    • 61% or large employers offer access to information to help locate community child care, compared to 29% of small employers.27
    • 84% of large employers offered Dependent Care Assistance Plans (help employees pay for child care with pre-tax dollars) compared to 53% of small employers.28
    • 7% of large employers offer back-up or emergency child care compared to 2% of small employers.29
    • In 2012, DCAPs increased to 62% from 45% in 2005 while fewer employers offered back-up emergency care and sick care in 2012 (3%) than in 2005 (6%).30
  • According to the SHRM 2011 Benefits Survey,
    • 30% of organizations surveyed permitted employees to bring a child to work in an emergency, and31
    • 17% offered a childcare referral service.32

Other Family Friendly Benefits

  • The Families and Work Institute 2012 survey found that the average maximum job-guaranteed leave for men following the birth of their child was 10.6 weeks (11.9 for adoption). 33 Note, however, that availability does not equal utilization, and the study found that 21% of employers (large) appear to be out of compliance with the Family and Medical Leave Act (FMLA). 34
  • The 2011 Benefits Survey from the Society for Human Resource Management analyzed what percentage of particular benefits human resource professionals said were offered at their organizations:
    • Paid family leave: 25%35
    • Family leave above and beyond required by federal FMLA leave: 21%36
    • Family leave above and beyond required by state FMLA leave: 18%37
    • On-site lactation/mother’s rooms: 28%38

Culture, Resources, Training, and Accountability

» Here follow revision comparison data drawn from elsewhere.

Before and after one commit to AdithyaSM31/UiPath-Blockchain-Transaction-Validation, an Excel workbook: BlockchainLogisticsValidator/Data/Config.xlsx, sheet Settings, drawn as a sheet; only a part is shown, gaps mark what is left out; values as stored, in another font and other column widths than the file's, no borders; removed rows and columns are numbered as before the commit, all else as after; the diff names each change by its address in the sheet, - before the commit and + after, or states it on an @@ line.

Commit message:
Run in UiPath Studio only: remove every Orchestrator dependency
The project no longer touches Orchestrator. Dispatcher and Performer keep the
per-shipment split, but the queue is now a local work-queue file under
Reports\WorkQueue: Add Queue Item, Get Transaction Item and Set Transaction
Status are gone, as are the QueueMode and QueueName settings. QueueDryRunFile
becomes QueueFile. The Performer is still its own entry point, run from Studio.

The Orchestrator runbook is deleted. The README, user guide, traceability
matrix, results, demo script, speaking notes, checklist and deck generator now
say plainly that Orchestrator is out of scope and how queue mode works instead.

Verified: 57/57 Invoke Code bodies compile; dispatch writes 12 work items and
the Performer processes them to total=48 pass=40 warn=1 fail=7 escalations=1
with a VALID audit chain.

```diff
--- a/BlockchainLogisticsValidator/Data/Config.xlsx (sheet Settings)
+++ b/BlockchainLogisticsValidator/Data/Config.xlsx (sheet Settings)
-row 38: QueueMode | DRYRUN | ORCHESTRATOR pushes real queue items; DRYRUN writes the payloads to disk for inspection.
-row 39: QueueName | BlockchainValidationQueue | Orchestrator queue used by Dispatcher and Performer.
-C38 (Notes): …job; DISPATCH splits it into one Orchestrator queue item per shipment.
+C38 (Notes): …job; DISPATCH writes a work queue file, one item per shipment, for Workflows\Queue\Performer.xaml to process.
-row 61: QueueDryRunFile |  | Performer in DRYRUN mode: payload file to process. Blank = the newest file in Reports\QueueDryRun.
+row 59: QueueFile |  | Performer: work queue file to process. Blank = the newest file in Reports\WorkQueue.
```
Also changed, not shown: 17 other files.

  • According to The Families and Work Institute’s 2012 National Study of Employers:

Statement about Organizational Culture

Response = "Very True"

Train supervisors in responding to work family needs of employees.39


When making performance appraisals and compensation decisions, how well supervisors/managers manage flexible work arrangement is a factor.40


Percentage of employers that believe supervisors are encouraged to be supportive of employees with family needs.41


Employers that state supervisors are encouraged to assess employees’ performance by what they accomplish and not by "face time."42


Employers who said that the organization makes a real and ongoing effort to inform employees of available assistance for managing work and family responsibilities.43


Employers who said that management rewards those who support effective flexible work arrangements.44



Effects of Offering Flexible Work Options to Professional Employees45

OutcomesOverall Workplace Flexibility
Job Satisfaction


Job Engagement


Likelihood to Remain in Job for Next Year 



















Dual-Career Couples

  • *In 2011, 47.5% of married couples were dual-career couples, down from 47.8% in 2010.46
  • One study demonstrated how working mothers (and fathers) struggled with work-life balance:
    • In recent years, men’s levels of work-life conflict have risen from 34% in 1977 to 49% in 2008.47
    • Women have also experienced an increase in work-life conflict, though not as drastic; 34% in 1977 to 43% in 2008. 48
  • In addition, working mothers spent 3.8 hours per workday with their children, compared to 3 hours for working fathers.49

Benefits to Organizations

  • Many companies using employee surveys found that flexible work arrangements and work-life balance is extremely important among their employees.
  • 83% of Ernst & Young Canadian employees responding to a survey said that they would recommend Ernst & Young as a place to work as it relates to its flexibility.50
  • 96% of respondents to an AstraZeneca employee survey said their decision to stay at AstraZeneca was the flexibility. 51
  • Deloitte estimates they have saved $41.5 million in 2003 from potential turnover-related costs from employees who say they would have left the firm without their flexible work arrangements.52
  • 95% of employees at Discovery Communications say flexible work arrangements were a "critical factor" when taking their job.53
  • 1 in 5 of employees hired in the past three years at Bristol-Myers Squibb say flexibility was a factor in their decision to join Bristol-Myers Squibb.54
  • Eli Lilly discovered a direct linear relationship between job satisfaction and the amount of job flexibility the employee has.55
  • A research study of CPAs at large accounting firms found the following:
  • Professionals working under a flexible working arrangements exhibited lower levels of depersonalization and emotional exhaustion, which is the first step toward burnout.56
  • Job satisfaction among professionals under a flexible work arrangement was significantly greater than among professionals under a standard work arrangement.57
  • The intentions to stay with the firm long-term were stronger among professionals under a flexible work arrangement than among professionals under a standard work arrangement.58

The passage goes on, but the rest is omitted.